@Theknightwho: I don't understand it. I guess I am too dumb. Enjoy your entry. Equinox 04:56, 16 September 2023 (UTC)Reply[reply]


symmetrophile Edit

A quick Google Search for "symmetrophile" (with quotation marks) shows multiple websites where this word is in usage. Please revert your deletion of this page. Nicole Sharp (talk) 15:13, 17 September 2023 (UTC)Reply[reply]

@Nicole Sharp symmetrophile is attestable so feel free to recreate the entry. I'll add some quotations later today. Ioaxxere (talk) 14:49, 19 September 2023 (UTC)Reply[reply]
I don't think I can quote myself but saying "people obsessed with symmetry" just doesn't sound as polite. I didn't bother to add citations because there were enough results on Google to show the word as being in common usage. Nicole Sharp (talk) 16:31, 19 September 2023 (UTC)Reply[reply]
@Nicole Sharp: Hello! As an administrator I do have the magical ability to delete something that looks like total imaginary shit. But I can make mistakes: however, you don't fix this by sucking up on a talk page, you fix it by finding unbeatable solid evidence/citations, as described in WT:CFI. They might be there but I took a look and am a little sceptical. Good luck. Equinox 01:39, 21 September 2023 (UTC)Reply[reply]
lol, all right, let nobody say that Equinox never admits when he's wrong. Page is very acceptable now, thanks @Ioaxxere:. I am usually pretty "conservative" about deleting these things, but we did have someone who was creating a lot of bullshit... oh well... thanks! Equinox 08:54, 21 September 2023 (UTC)Reply[reply]

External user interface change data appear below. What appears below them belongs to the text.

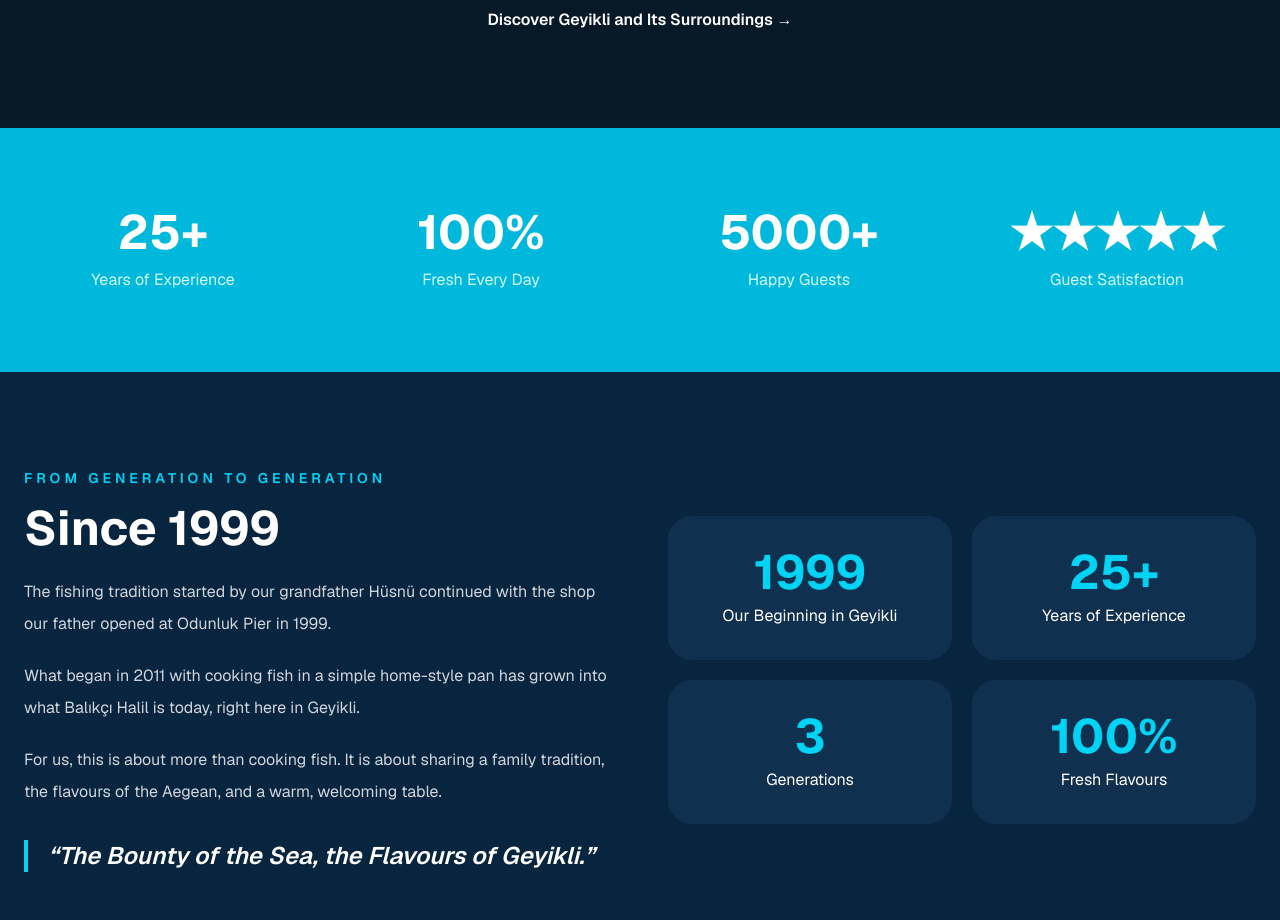
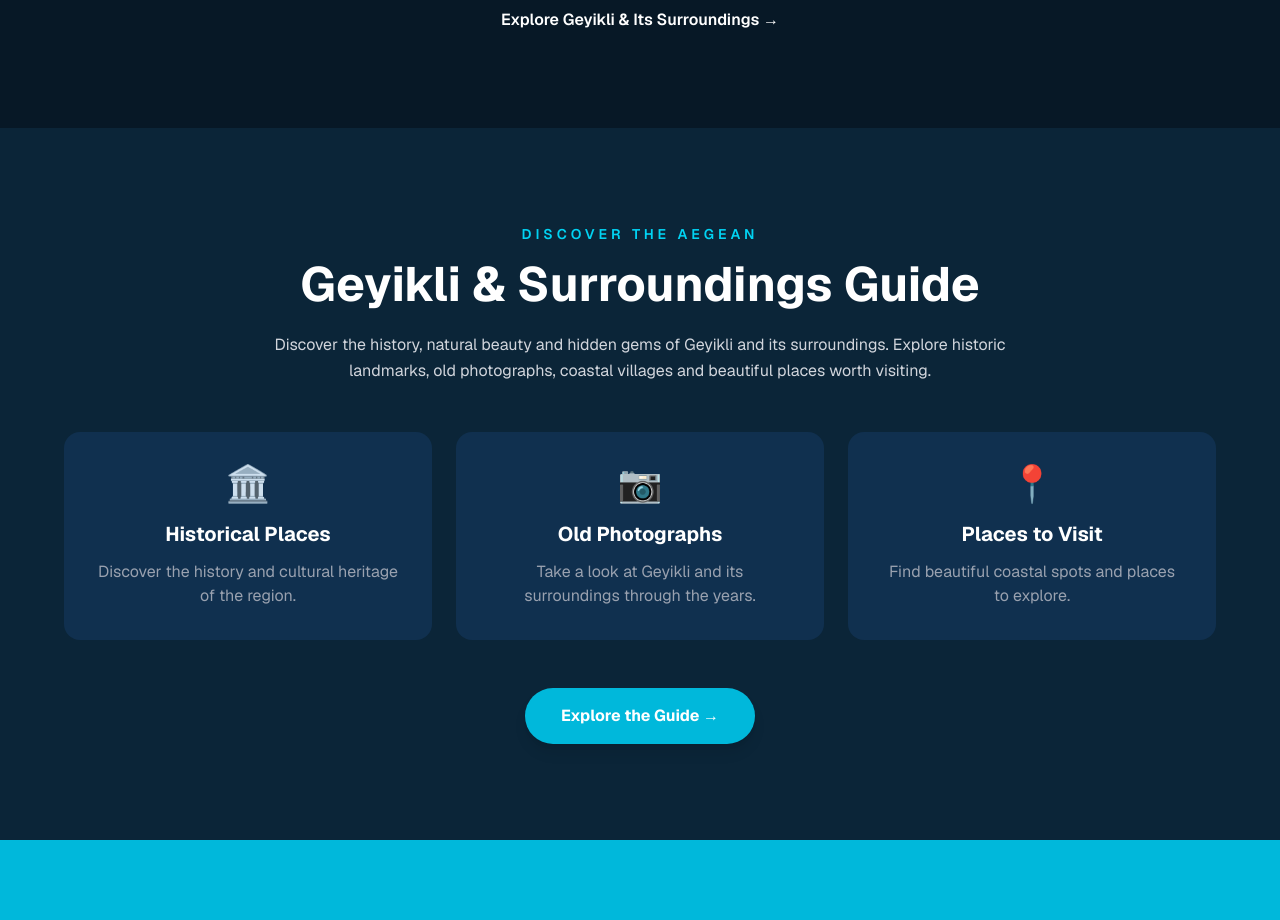
Before and after one commit to emresarper8-cpu/balikcihalilgeyikli, a Next.js app: page /en in a window 1280 px wide. Shown: the part 1860-2780 px from the top of the page. Built offline with nearby package versions, Linux system fonts and the light colour scheme.

Commit message:
Update English Geyikli guide section

```diff
--- a/app/en/page.tsx
+++ b/app/en/page.tsx
@@ -106,10 +106,6 @@ export default function EnglishHomePage() {
 
           </div>
 
-          <p className="mt-16 text-gray-300">
-            ↓ Discover
-          </p>
-
         </div>
       </section>
 
@@ -189,18 +185,93 @@ export default function EnglishHomePage() {
             href="/en/explore"
             className="inline-block mt-8 text-cyan-400 hover:text-cyan-300 font-semibold transition"
           >
-            Discover Geyikli and Its Surroundings →
+            Explore Geyikli & Its Surroundings →
           </a>
 
         </div>
       </section>
 
+      {/* GEYIKLI & SURROUNDINGS GUIDE */}
+      <section className="bg-[#0b2538] py-24 px-6">
+        <div className="max-w-6xl mx-auto text-center">
+
+          <p className="text-cyan-400 tracking-[4px] text-sm font-semibold">
+            DISCOVER THE AEGEAN
+          </p>
+
+          <h2 className="text-4xl md:text-5xl font-bold text-white mt-4">
+            Geyikli & Surroundings Guide
+          </h2>
+
+          <p className="text-gray-300 max-w-3xl mx-auto mt-6 leading-relaxed">
+            Discover the history, natural beauty and hidden gems
+            of Geyikli and its surroundings. Explore historic
+            landmarks, old photographs, coastal villages and
+            beautiful places worth visiting.
+          </p>
+
+          <div className="grid md:grid-cols-3 gap-6 mt-12">
+
+            <div className="bg-[#10304f] rounded-2xl p-8">
+              <div className="text-4xl">🏛️</div>
+              <h3 className="text-xl font-bold mt-4">
+                Historical Places
+              </h3>
+              <p className="text-gray-400 mt-3">
+                Discover the history and cultural heritage of the region.
+              </p>
+            </div>
+
+            <div className="bg-[#10304f] rounded-2xl p-8">
+              <div className="text-4xl">📷</div>
+              <h3 className="text-xl font-bold mt-4">
+                Old Photographs
+              </h3>
+              <p className="text-gray-400 mt-3">
+                Take a look at Geyikli and its surroundings through the years.
+              </p>
+            </div>
+
+            <div className="bg-[#10304f] rounded-2xl p-8">
+              <div className="text-4xl">📍</div>
+              <h3 className="text-xl font-bold mt-4">
+                Places to Visit
+              </h3>
+              <p className="text-gray-400 mt-3">
+                Find beautiful coastal spots and places to explore.
+              </p>
+            </div>
+
+          </div>
+
+          <a
+            href="/en/explore"
+            className="inline-block mt-12 bg-cyan-500 hover:bg-cyan-600 transition px-9 py-4 rounded-full font-bold shadow-lg"
+          >
+            Explore the Guide →
+          </a>
+
+        </div>
+      </section>
+
+      {/* STATS */}
       <Stats />
+
+      {/* ABOUT */}
       <About />
-      <Gallery />
+
+      {/* GALLERY */}
+      <div id="gallery">
+        <Gallery />
+      </div>
+
+      {/* REVIEWS */}
       <Reviews />
+
+      {/* CTA */}
       <CTA />
 
+      {/* CONTACT */}
       <div id="contact">
         <Contact />
       </div>
```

Million Edit

Yo. You hit the million mark. Well done, and all that Jewle V (talk) 22:04, 18 September 2023 (UTC)Reply[reply]

Wow. DCDuring (talk) 03:28, 19 September 2023 (UTC)Reply[reply]
EXTREMELY BASED, TY Equinox 01:40, 21 September 2023 (UTC)Reply[reply]
Don't forget to collect your free WMF sticker. Jberkel 09:10, 21 September 2023 (UTC)Reply[reply]
In the year 2025 it was discovered that I once said a toxic thing, so they had to delete all my edits, and English Wiktionary dropped from 100,000 to 4 entries. Equinox 09:38, 21 September 2023 (UTC)Reply[reply]
P.S. I love saying toxic things. Equinox 09:38, 21 September 2023 (UTC)Reply[reply]

diff Edit

I know, but the blank line is automatically generated whenever I edit that section. I’m literally helpless. That happens maybe because I edit on mobile. ·~ dictátor·mundꟾ 17:15, 25 September 2023 (UTC)Reply[reply]

@Inqilābī: Interesting. But I have no sympathy :D ... I suggest that you nag people on WT:GP and/or the "Phabricator" bug-reporting system. They usually get things fixed in about eight years. Equinox 20:55, 25 September 2023 (UTC)Reply[reply]
I sometimes wonder how many people have died waiting for their bugs to get fixed or even triaged… Submit them while you're still young. Jberkel 21:24, 25 September 2023 (UTC)Reply[reply]
Once I stupidly suggested to the Firefox browser team that their browser should obey my OS-level settings regarding "reduced motion" (i.e. don't make the menus fly and bounce around — just make them appear in their final position), and some dork argued that "it doesn't really mean reduced motion, it means blah blah blah", and I don't think they ever made the change. In any case I got 100 e-mails about it. Use a junk account. Equinox 21:26, 25 September 2023 (UTC)Reply[reply]

Review Request Edit

Hello, I don't know if you or someone else would be interested, but I would like someone who doesn't speak Mandarin to review Category:English terms derived from Tongyong Pinyin and see what problems exist. I want to do this because I think the current 72 entries are relatively well-cited, mostly or all meet WT:ATTEST and now I want to do the rest of the words that are out there. Thanks for any guidance on how I could get this series of words reviewed. Once reviewed, there are probably at least a hundred more of these words out there, and it will make it simplier/more standard/etc if I do something like this now. --Geographyinitiative (talk) 11:40, 26 September 2023 (UTC)Reply[reply]